"Cancer comes with a hefty hidden price tag: the average cost per month of living with cancer is almost equivalent to the average monthly mortgage payment.
"In 2013, we awarded over £101,000 in Macmillan grants across Angus, Dundee, Perth and Kinross, helping 333 families.
"It is wonderful that Scotland’s Gardens will be able to help us fund this kind of local support."
Terrill Dobson, owner of the Herbalist’s Garden, adds: “We chose Macmillan because of the fantastic work they do at their centre in Brechin. We wanted a charity that would touch many people in Angus. The same is true of the work done by Worldwide Cancer Research for people in Fife. So please help us to help our community while enjoying some of the area’s best gardens.”
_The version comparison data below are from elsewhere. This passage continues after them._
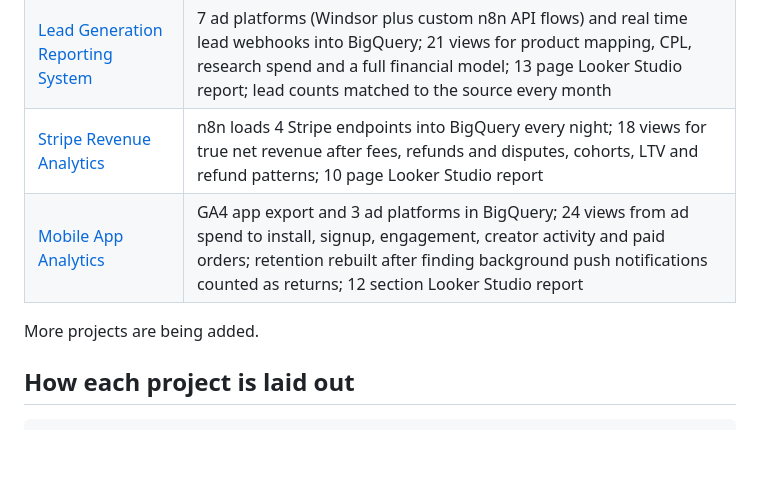
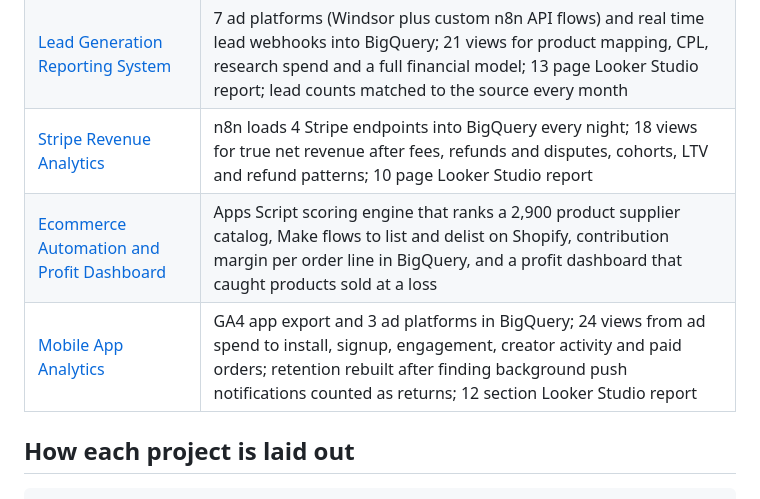
Before and after one commit to WaleedButt17/analytics-engineering-portfolio, a Markdown page: README.md, the part around the change. Drawn GitHub-style; blank space fills up the shorter version.

Commit message:
Add Ecommerce Automation and Profit Dashboard project
Apps Script scoring engine and 4 dashboard pages, client and supplier names removed.

Co-Authored-By: Claude Opus 5.5 <noreply@anthropic.com>

```diff
--- a/README.md
+++ b/README.md
@@ -11,9 +11,10 @@ Waleed Butt. I build data pipelines and reporting for ecommerce, subscription an
 | [Subscription Revenue Analytics](01-subscription-revenue-analytics/) | 6 stores on Loop and CheckoutChamp plus Shopify, Meta and daily FX loaded by n8n into BigQuery; 14 marts for MRR, churn, cohorts, LTV and payment health; MRR fixed from about $750K (wrong) to $1.355M (verified) |
 | [Lead Generation Reporting System](02-lead-gen-reporting/) | 7 ad platforms (Windsor plus custom n8n API flows) and real time lead webhooks into BigQuery; 21 views for product mapping, CPL, research spend and a full financial model; 13 page Looker Studio report; lead counts matched to the source every month |
 | [Stripe Revenue Analytics](03-stripe-revenue-analytics/) | n8n loads 4 Stripe endpoints into BigQuery every night; 18 views for true net revenue after fees, refunds and disputes, cohorts, LTV and refund patterns; 10 page Looker Studio report |
+| [Ecommerce Automation and Profit Dashboard](04-ecommerce-profit-dashboard/) | Apps Script scoring engine that ranks a 2,900 product supplier catalog, Make flows to list and delist on Shopify, contribution margin per order line in BigQuery, and a profit dashboard that caught products sold at a loss |
 | [Mobile App Analytics](05-mobile-app-analytics/) | GA4 app export and 3 ad platforms in BigQuery; 24 views from ad spend to install, signup, engagement, creator activity and paid orders; retention rebuilt after finding background push notifications counted as returns; 12 section Looker Studio report |
 
-More projects are being added.
+
 
 ## How each project is laid out
 
```
Also changed, not shown: 04-ecommerce-profit-dashboard/README.md (added, +92 -0 lines), 04-ecommerce-profit-dashboard/screenshots/01_overview.png (added), 04-ecommerce-profit-dashboard/screenshots/02_product_performance.png (added), 04-ecommerce-profit-dashboard/screenshots/03_supplier_comparison.png (added), 04-ecommerce-profit-dashboard/screenshots/04_meta_ads_performance.png (added), 1 other file.
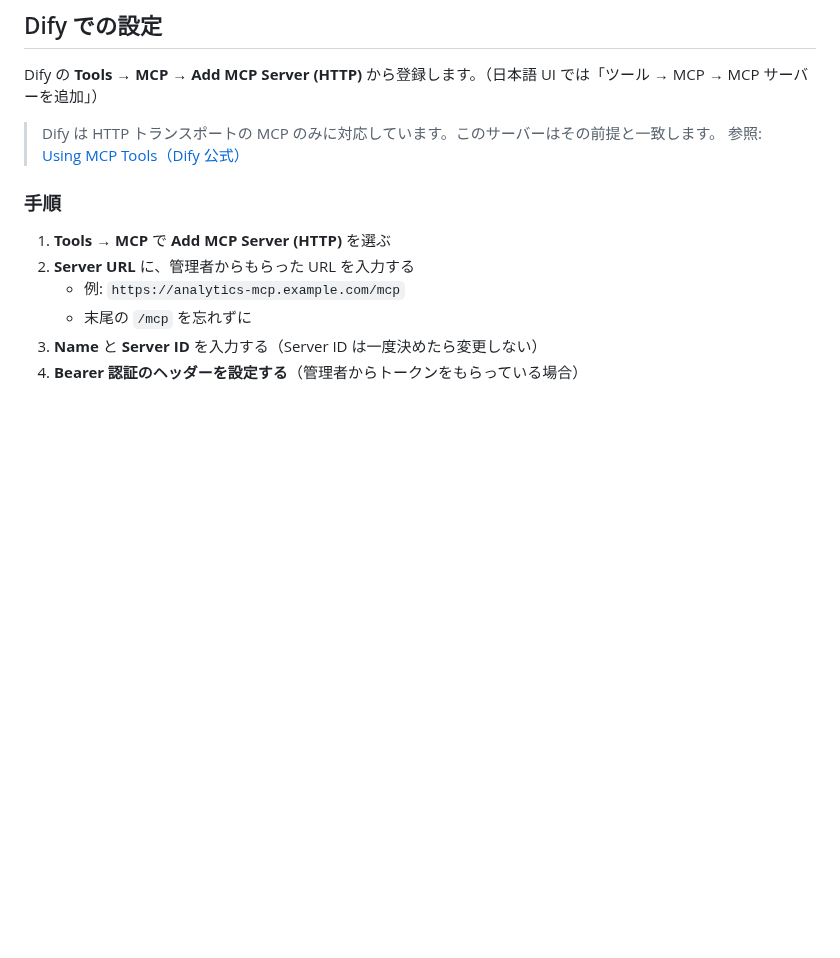
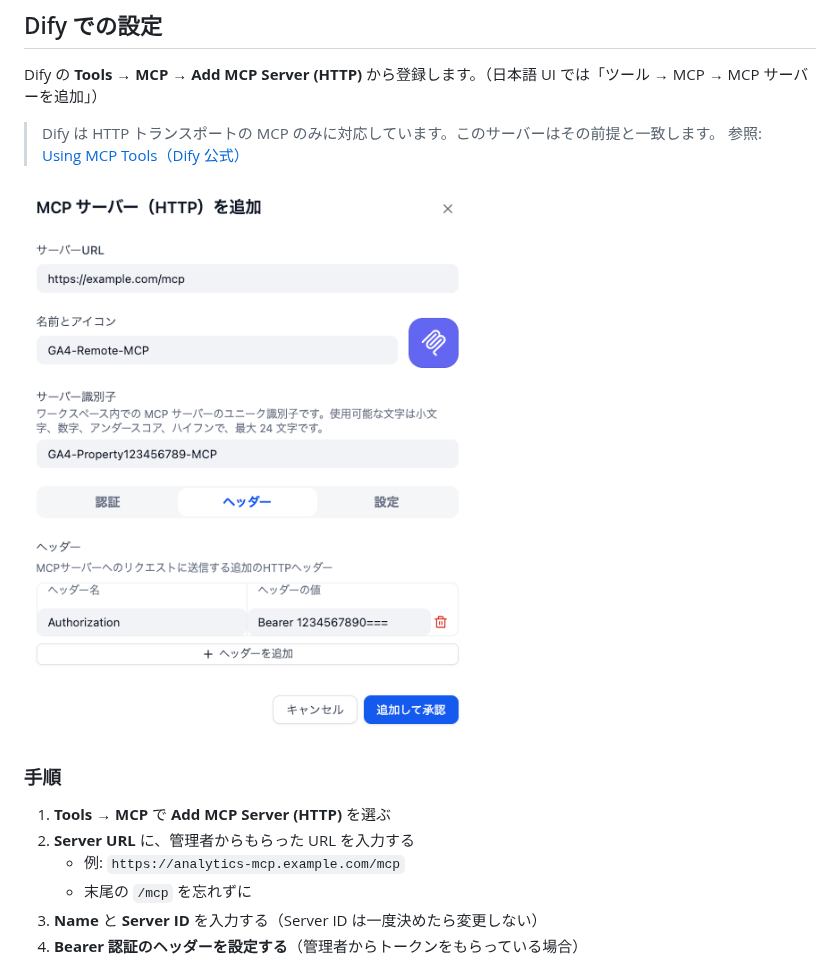
Before and after one commit to fujii-yuji/GA4-MCP-Remote, a Markdown page: README.ja.md, the part around the change. Drawn GitHub-style; pictures changed too: docs/images/dify-add-mcp-server.png (added); blank space fills up the shorter version.

Commit message:
docs: add Dify MCP server setup screenshot to README
Made-with: Cursor

```diff
--- a/README.ja.md
+++ b/README.ja.md
@@ -64,6 +64,8 @@ Dify の **Tools → MCP → Add MCP Server (HTTP)** から登録します。（
 
 > Dify は HTTP トランスポートの MCP のみに対応しています。このサーバーはその前提と一致します。
 > 参照: [Using MCP Tools（Dify 公式）](https://docs.dify.ai/en/use-dify/build/mcp)
+
+![Dify の MCP サーバー追加画面](./docs/images/dify-add-mcp-server.png)
 
 ### 手順
 
```
Also changed, not shown: README.md (+2 -0 lines).
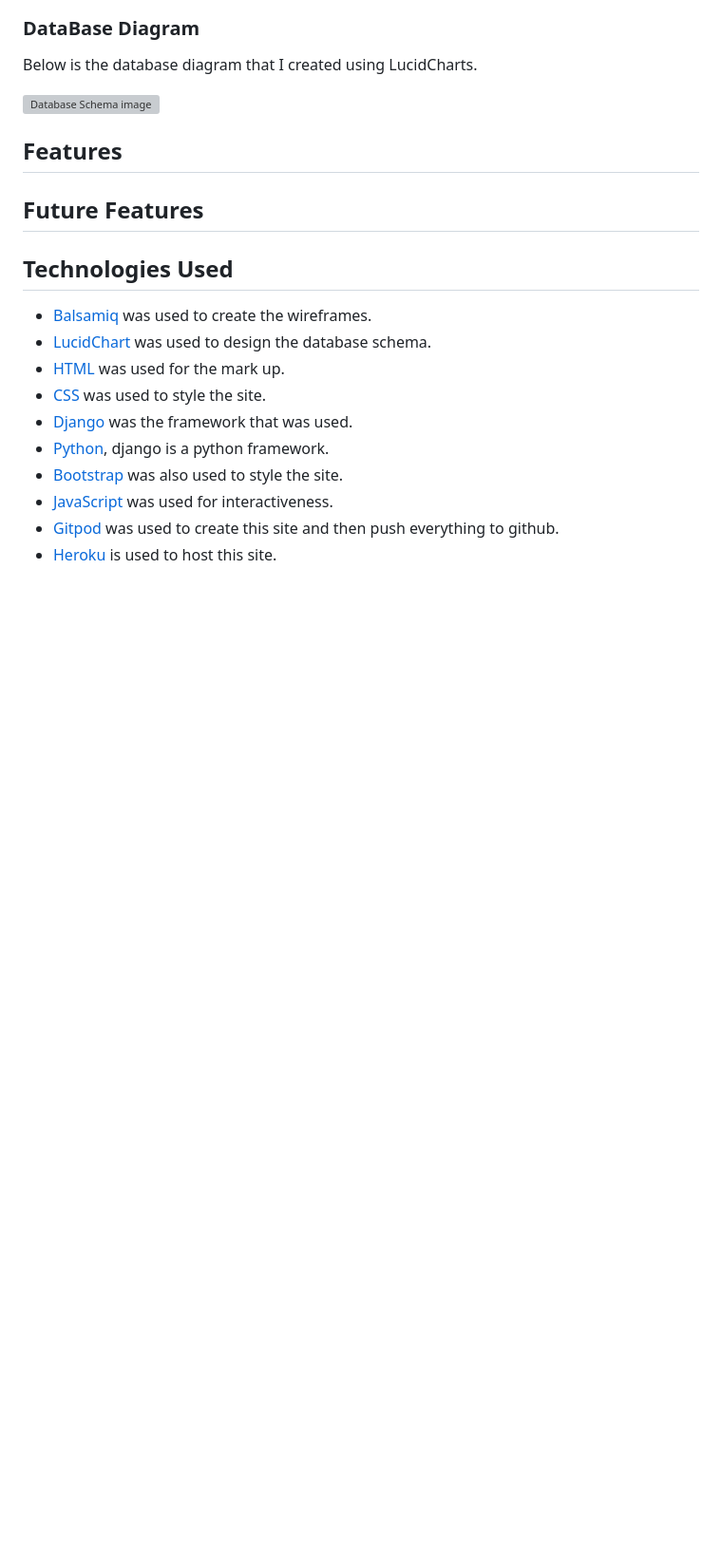
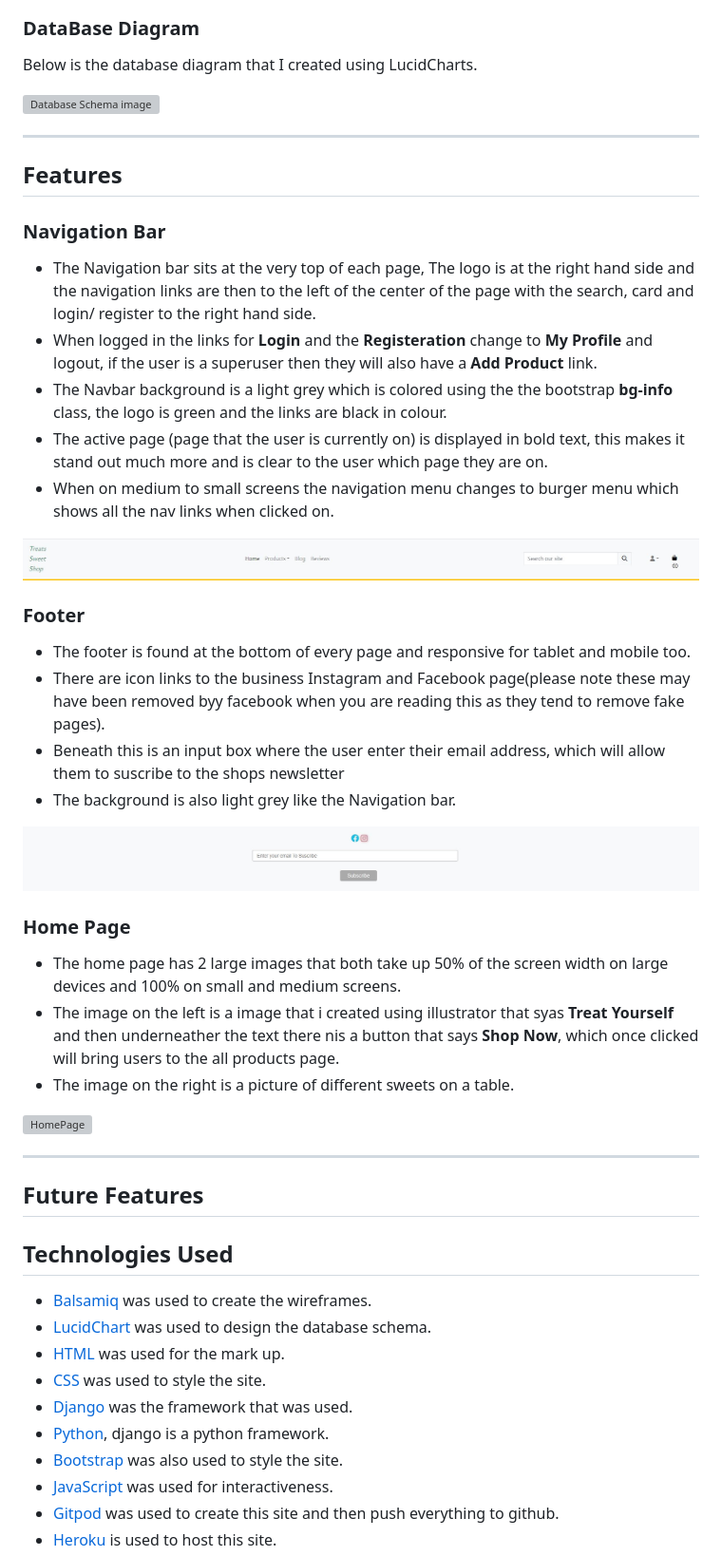
Before and after one commit to kpsdev1/Treats-Sweet-Shop, a Markdown page: README.md, the part around the change. Shown: that part at 95% size. GitHub-like rendering; pictures changed too: readme-docs/images/footer.jpg (added), readme-docs/images/nav.jpg (added); blank space fills up the shorter version; grey boxes are pictures that could not be loaded.

Commit message:
adding active cass to navigation and wrote the nav, footer and home page features for the readme

```diff
--- a/README.md
+++ b/README.md
@@ -89,8 +89,38 @@ For this site I decide to keep the main color scheme very simple, with the text
 Below is the database diagram that I created using LucidCharts.
 
 ![Database Schema image](readme-docs/images/database_schema.jpg)
+- - -
+
 
 ## Features
+
+### Navigation Bar
+- The Navigation bar sits at the very top of each page, The logo is at the right hand side and the navigation links are then to the left of the center of the page with the search, card and login/ register to the right hand side.
+- When logged in the links for **Login** and the **Registeration** change to **My Profile** and logout, if the user is a superuser then they will also have a **Add Product** link.
+- The Navbar background is a light grey which is colored using the the bootstrap **bg-info** class, the logo is green and the links are black in colour.
+- The active page (page that the user is currently on) is displayed in bold text, this makes it stand out much more and is clear to the user which page they are on.
+- When on medium to small screens the navigation menu changes to burger menu which shows all the nav links when clicked on.
+
+![Nav bar Image](readme-docs/images/nav.jpg)
+
+### Footer
+- The footer is found at the bottom of every page and responsive for tablet and mobile too.
+- There are icon links to the business Instagram and Facebook page(please note these may have been removed byy facebook when you are reading this as they tend to remove fake pages).
+- Beneath this is an input box where the user enter their email address, which will allow them to suscribe to the shops newsletter
+- The background is also light grey like the Navigation bar.
+
+![footer](readme-docs/images/footer.jpg)
+
+### Home Page
+- The home page has 2 large images that both take up 50% of the screen width on large devices and 100% on small and medium screens.
+- The image on the left is a image that i created using illustrator that syas **Treat Yourself** and then underneather the text there nis a button that says **Shop Now**, which once clicked will bring users to the all products page.
+- The image on the right is a picture of different sweets on a table.
+
+![HomePage](readme-docs/images/home.png)
+- - -
+
+
+
 
 ## Future Features
 
```
Also changed, not shown: 9 other files.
Visitors can choose to see all the gardens in short succession (between May 26-28 or June 2-4) or take the whole two months to see them all.
The gardens can be visited at different times of the day, with some open all day, some in the afternoon only and others in the afternoon and evening. At different gardens there will be plants for sale or the option to have tea.
For more information and to buy tickets online visit:
An early bird admission price of £20 is available until February 28 and includes entry to all 12 gardens. After this, admission costs £25. Alternatively, you can send a cheque (including an extra £1 for P&P) payable to Scotland's Gardens to: S Lorimer, Willowhill, Forgan, Newport on Tay, Fife, DD6 8RA.